“a truly great Scottish and British industry”,
only for her Chancellor to undermine that same industry with a huge tax-grab just five days later. The Chancellor’s decision to raise duty is a major blow to an industry on which so many in my Argyll and Bute constituency depend. He has undone, in one fell swoop, all the good done in the last couple of years, in which the previous Chancellor, Mr Osborne, cancelled the duty escalator, cutting duty by 2% in 2015, and freezing it the following year. When he cut duty by 2%, it was estimated in the Treasury’s own Red Book that it would create a revenue shortfall of £185 million. However, the reality was very different, because that 2% cut in 2015 actually increased the tax take to the Treasury by more than £100 million, with a further 4.2% rise in revenue from spirit duty in 2016. In cutting duty, the Chancellor sent out a message to potential investors that confidence in the industry was high.
The initial duty freeze followed by the cut gave confidence to investors who, for the first time in decades, believed that the Government no longer saw the whisky industry as a cash cow. Their investment saw more than a dozen new distilleries opening in the past two years, with no fewer than 40 in various stages of planning, hoping to come on stream over the next two decades. It allowed existing production sites to grow and it helped distilleries to expand the very lucrative tourist/visitor side of their business. I fear that the signals sent out by this excise duty increase threaten to stall that investment and damage industry confidence.

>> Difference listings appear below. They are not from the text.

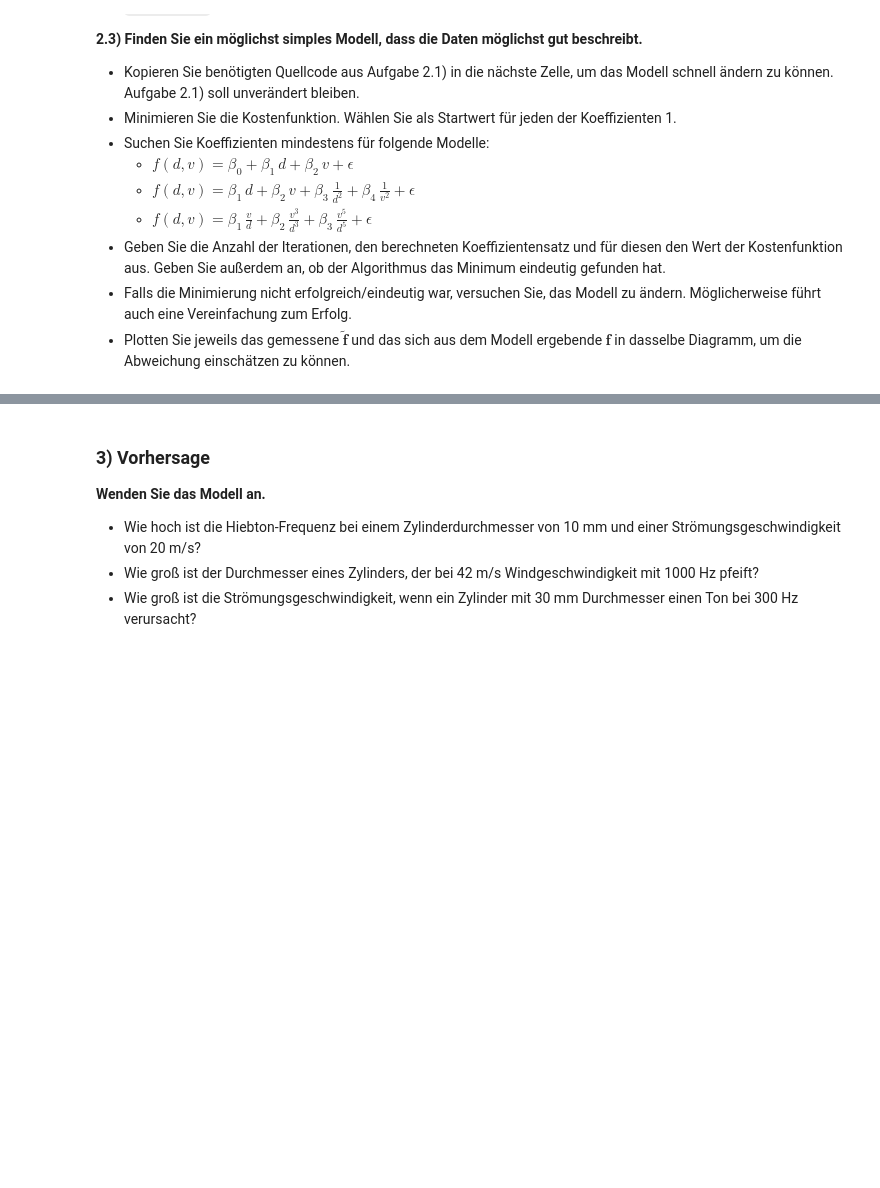
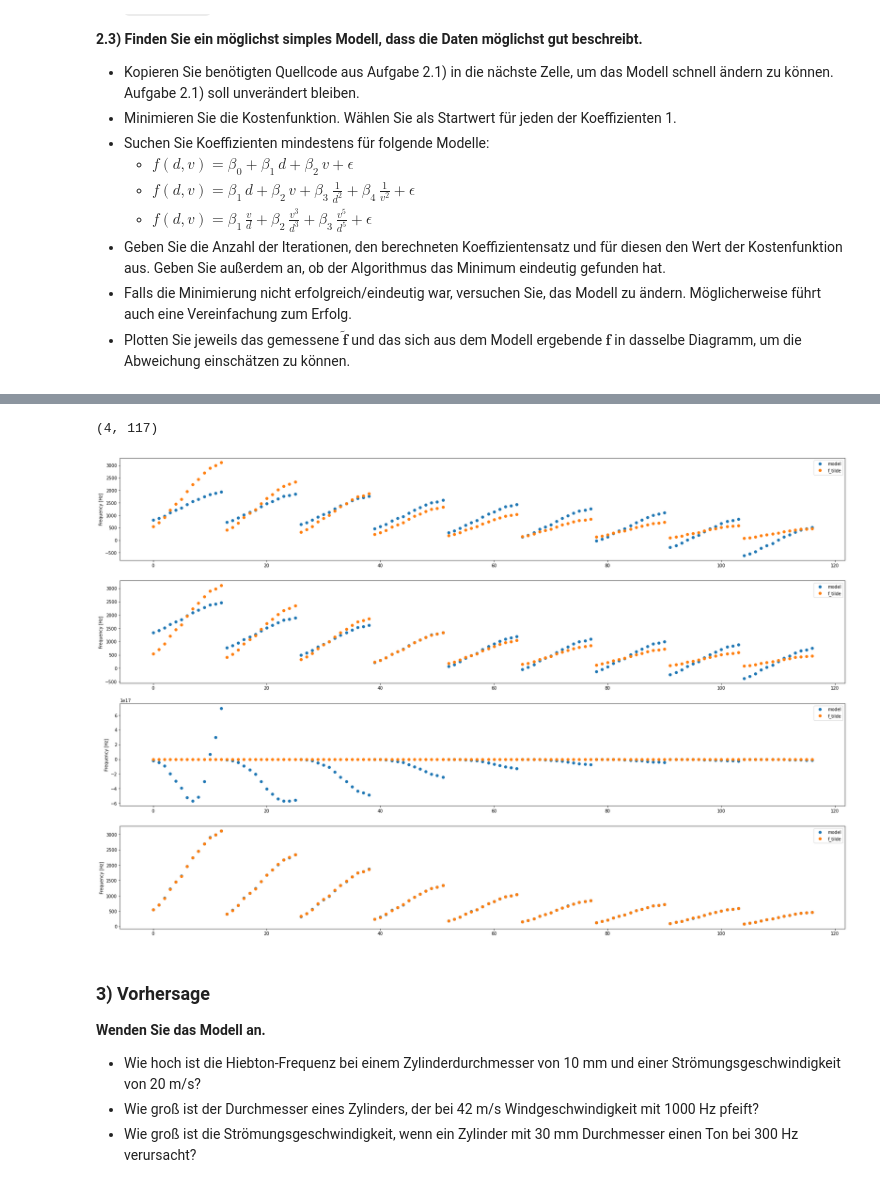
Before and after one commit to jlb-jlb/python_fuer_Ings, a Jupyter notebook: HA5/HA5_Gruppe114.ipynb, the cells around one changed output, grey strips where cells are left out. Cells and saved outputs as stored; diff of their text form; code cells hidden in the pictures; blank space fills up the shorter version.

```diff
--- a/HA5/HA5_Gruppe114.ipynb
+++ b/HA5/HA5_Gruppe114.ipynb
@@ -441,3 +464,40 @@ print(r)
+# %%
+# plotten:
+x_1 = fun_1(f,d,v)[0]
+x_2 = fun_2(f,d,v)[0]
+x_3, f_tilde = fun_3(f,d,v)
+
+x_4 = fun_4(df.to_numpy(), d*1000)[0] # diese ist nicht in SI Einheiten
+
+
+
+f_model = np.array(
+    [
+        x_1 @ r[0].x,
+        x_2 @ r[1].x,
+        x_3 @ r[2].x,
+        x_4 @ r[3].x
+    ]
+) # Matrixmultiplikation
+
+print(f_model.shape)
+# f_model
+
+
+plt.figure(5, (30,20))
+x_ax = np.arange(f_model.shape[1])
+
+for i, model in enumerate(f_model):
+    plt.subplot(f_model.shape[0],1,i+1)
+    plt.plot(x_ax, f_model[i], linestyle='none', marker='o')
+    plt.plot(x_ax, f_tilde, linestyle='none', marker='o')
+    plt.ylabel("Frequency [Hz]")
+    plt.xlabel("")
+    plt.legend(["model","f_tilde"])
+    # plt.yscale("log")
+# %% [output]
+(4, 117)
+[figure, added]
 # %% [markdown]
 ### 3) Vorhersage
 
```
Also changed, not shown: parts of 8 cells of this notebook, 1 other file.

In this Budget, 36p was put on a bottle of Scotch whisky, which means that the excise duty paid on 70 cl bottle of scotch is a whopping £8.05, taking the total tax take on a bottle to £10.20. That means that the tax on an average priced bottle of Scotch whisky now sits at an eye-watering 79%. A total of £4 in every £5 spent domestically on Scotch whisky now goes directly to the coffers of the Treasury in either duty or VAT. Sadly, this tax hike is little more than a cash grab by the Chancellor because, as I have said, it goes against the evidence of the past couple of years when duty was cut and then frozen. I fear that the days of the Chancellor using Scotch whisky as a cash cow have returned with a vengeance.